LIBERTYVILLE, Ill. — A bipartisan group of state lawmakers passed a measure to address nursing home visits during the pandemic or other public health emergencies.

The action comes as countless Illinois families were blocked from visiting loved ones – some denied the chance to say goodbye to their dying family members – in nursing homes at the height of COVID-19.

Illinois State Representative Dan Ugaste (R-Geneva) says he and his household knows the pain. 

“My wife was one of those people,” Ugaste said. She didn’t get to see her mother for three-and-a-half months prior to her mother passing away.”
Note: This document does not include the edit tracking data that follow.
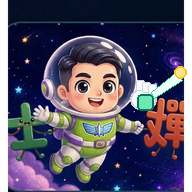
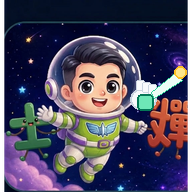
fix: 裁走 hero 內框邊，海報貼邊填滿圓角框
原圖自帶圓角內框同 letterbox，放喺 CSS 圓角容器會見雙重黑邊。
新增 chinese-hero-poster.jpg 作原圖；顯示用 857×467 裁切；
shooter 改由 poster 裁剪。

diff --git a/index.html b/index.html
@@ -10,7 +10,7 @@
   <link rel="preconnect" href="https://fonts.googleapis.com" />
   <link rel="preconnect" href="https://fonts.gstatic.com" crossorigin />
   <link href="https://fonts.googleapis.com/css2?family=Fredoka:wght@500;600;700&family=Noto+Sans+TC:wght@500;700;900&display=swap" rel="stylesheet" />
-  <link rel="stylesheet" href="./css/styles.css?v=20260831p" />
+  <link rel="stylesheet" href="./css/styles.css?v=20260901a" />
   <link rel="stylesheet" href="./css/phonics.css?v=20260815d" />
   <link rel="stylesheet" href="./css/math.css?v=20260811j" />
 </head>
@@ -37,7 +37,7 @@
 
       <div class="hero-home">
         <div class="chinese-hero" aria-hidden="true">
-          <img src="./assets/chinese-hero.jpg?v=20260831p" alt="" width="904" height="514" decoding="async" fetchpriority="high" />
+          <img src="./assets/chinese-hero.jpg?v=20260901a" alt="" width="857" height="467" decoding="async" fetchpriority="high" />
         </div>
         <p class="hero-sub">太空戰士，出發認字、字母同數理！</p>
         <div class="btn-row">

diff --git a/css/styles.css b/css/styles.css
@@ -254,14 +254,15 @@ body::before {
 
 .chinese-hero {
   width: min(100%, 720px);
-  aspect-ratio: 904 / 514;
+  aspect-ratio: 857 / 467;
   margin: 0;
   border-radius: 24px;
   overflow: hidden;
   border: none;
-  background: transparent;
+  background: #0a1628;
   box-shadow: var(--shadow);
   flex-shrink: 0;
+  line-height: 0;
 }
 
 .chinese-hero img {
@@ -269,8 +270,7 @@ body::before {
   width: 100%;
   height: 100%;
   object-fit: cover;
-  object-position: center 42%;
-  vertical-align: middle;
+  object-position: center center;
 }
 
 .hero-visual {

diff --git a/scripts/crop-chinese-hero.py b/scripts/crop-chinese-hero.py
@@ -1,0 +1,28 @@
+#!/usr/bin/env python3
+"""Crop display hero from full poster (removes letterbox + inner frame border)."""
+
+from __future__ import annotations
+
+from pathlib import Path
+
+from PIL import Image
+
+ROOT = Path(__file__).resolve().parents[1]
+POSTER = ROOT / "assets" / "chinese-hero-poster.jpg"
+OUT = ROOT / "assets" / "chinese-hero.jpg"
+
+# Inset from full poster (1100×640) to colourful art edge-to-edge
+CROP = (139, 120, 996, 587)  # L, T, R exclusive, B exclusive
+
+
+def main() -> None:
+    im = Image.open(POSTER).convert("RGB")
+    L, T, R, B = CROP
+    cropped = im.crop((L, T, R, B))
+    OUT.parent.mkdir(parents=True, exist_ok=True)
+    cropped.save(OUT, quality=92, optimize=True)
+    print(f"Wrote {OUT} ({cropped.size[0]}×{cropped.size[1]})")
+
+
+if __name__ == "__main__":
+    main()

diff --git a/scripts/crop-ranger-shooter.py b/scripts/crop-ranger-shooter.py
@@ -8,7 +8,7 @@ from pathlib import Path
 from PIL import Image, ImageDraw, ImageOps
 
 ROOT = Path(__file__).resolve().parents[1]
-SRC = ROOT / "assets" / "chinese-hero.jpg"
+SRC = ROOT / "assets" / "chinese-hero-poster.jpg"
 OUT = ROOT / "assets" / "space-ranger-shooter.png"
 SIZE = 192
 

diff --git a/assets/CREDITS.md b/assets/CREDITS.md
@@ -2,7 +2,8 @@
 
 | 檔案 | 用途 |
 |------|------|
-| `chinese-hero.jpg` | 主頁任務海報：「太空戰士」四字同人仔太空衣（家庭提供／原創插畫；非迪士尼／彼思角色名或素材） |
+| `chinese-hero-poster.jpg` | 主頁海報原圖（完整畫布；供裁剪腳本用） |
+| `chinese-hero.jpg` | 主頁顯示用海報（裁走 letterbox／內框邊） |
 | `space-ranger-shooter.png` | 玩法頁太空戰士（鏡像裁剪 + 程式合成激光槍；由主頁海報衍生） |
 | `chinese-space-bg.jpg` | 認字各屏全屏背景：深海軍藍＋淡紫 nebula，遠景漢字星塵 |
The trauma from those experiences ignited emotional debate Wednesday on the floor of the Illinois House.

“The reality is when you have a worldwide pandemic, [Governor JB Prtizker] has to have the ability and the authority to make a decision that’s in the best interests of the state,” Rep. Carol Ammons (D-Urbana)  said.

Some on the House floor raised concerns that the proposed measure usurps the Governor’s authority at the height of the pandemic. Amid soaring death rates, Pritzker and governors nationwide placed a lockdown on nursing home visits to help slow the spread of COVID-19. 

But things have since changed.  

Lake Zurich Republican Chris Bos in the 51st District shepherded the new proposal through the state House.  

“We’re just thrilled that we’ve been able to move through both chambers,” Bos says of the measure.

Bill 1405 survived debate in the Senate. The legislation drew support and input from many organizations in the health care industry, putting the decision to allow limited visitations in local hands.  

“Local entities, the local health care facilities, the local long term care facilities can decide what procedures, protocol, what’s necessary,” Bos said. “It doesn’t take away any of the nursing homes or hospitals’ ability to screen visitors coming in to make sure that they meet any procedural protocols that are needed to know that they are in reasonable health.”

Pritzker on Tuesday cautioned that the threat of new outbreaks or future pandemics remains. He also stated that he had not yet seen the measure during this busy legislative schedule.

“We want to make sure that whatever laws are put in place are appropriate, going forward, to make sure we keep, particularly our most vulnerable people safe,” Pritzker said.

Kellie Sheridan can’t forget how her 91-year-old grandfather Bob McGinnis died alone in a hospital bed three months ago at Advocate Condel Hospital in Libertyville. The beloved patriarch survived World War II but like so many others, the imposed isolation due to his Covid infection was too much to bear. 

“Anyone who has a loved one in a hospital or a care facility that is sick needs their family,” Sheridan said. “It is my hope that this changes for future families, their experience, with someone that they care about.”